[Collection entries]
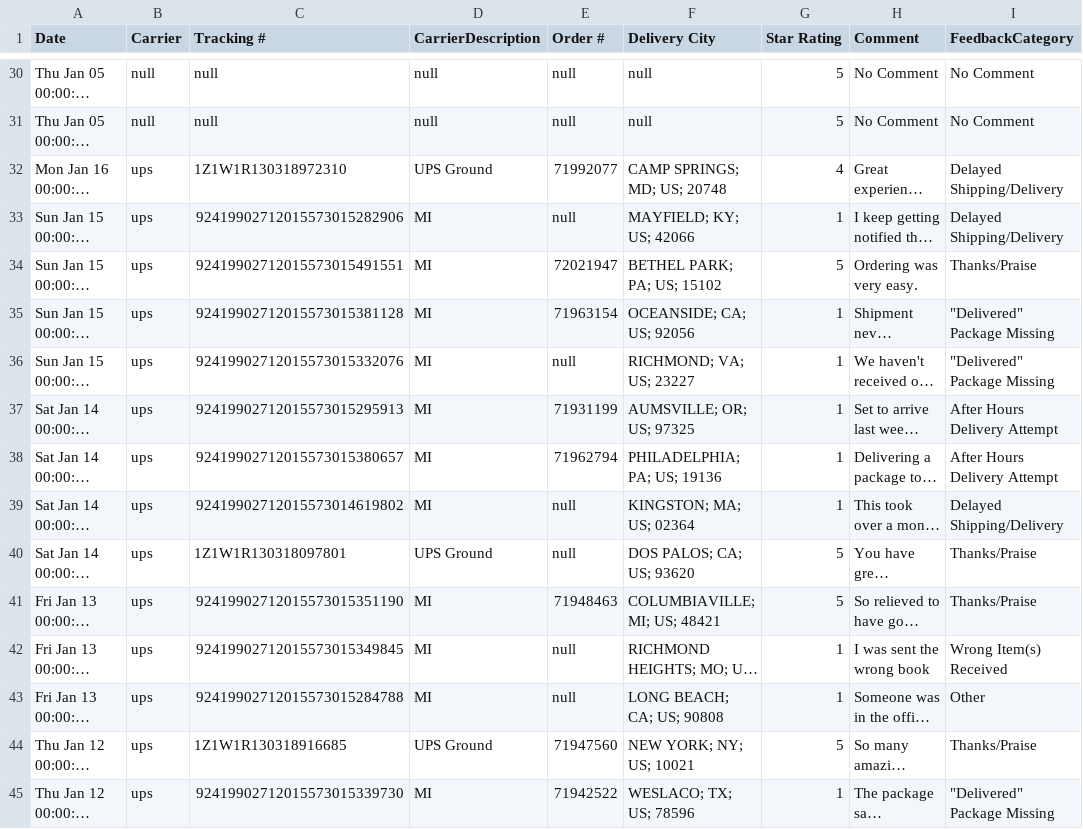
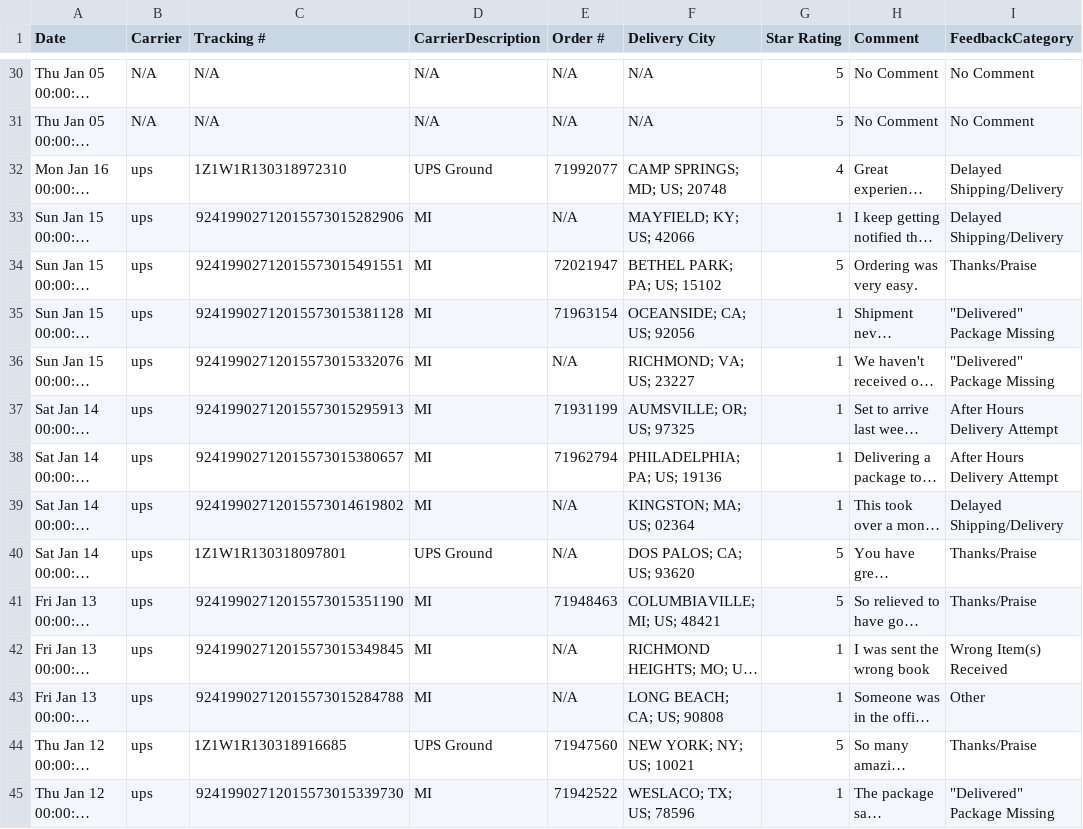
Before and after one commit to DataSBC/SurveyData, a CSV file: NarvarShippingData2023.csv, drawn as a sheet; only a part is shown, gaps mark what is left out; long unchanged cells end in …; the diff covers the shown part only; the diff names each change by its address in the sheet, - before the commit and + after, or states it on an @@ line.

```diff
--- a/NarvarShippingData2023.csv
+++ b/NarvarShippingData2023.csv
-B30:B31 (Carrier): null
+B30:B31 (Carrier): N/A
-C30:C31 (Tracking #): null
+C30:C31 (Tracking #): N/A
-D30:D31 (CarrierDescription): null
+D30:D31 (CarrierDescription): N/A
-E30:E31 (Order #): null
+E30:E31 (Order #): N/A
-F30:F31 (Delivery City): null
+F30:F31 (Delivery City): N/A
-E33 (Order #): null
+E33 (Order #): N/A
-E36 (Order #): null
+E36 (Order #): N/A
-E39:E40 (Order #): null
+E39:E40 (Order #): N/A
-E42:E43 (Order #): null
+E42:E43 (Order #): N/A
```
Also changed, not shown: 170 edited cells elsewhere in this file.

WORK REQUEST: Out of the records above, pick each line that contains the string "City".

RESPONSE TO THE EXERCISE:
-F30:F31 (Delivery City): null
+F30:F31 (Delivery City): N/A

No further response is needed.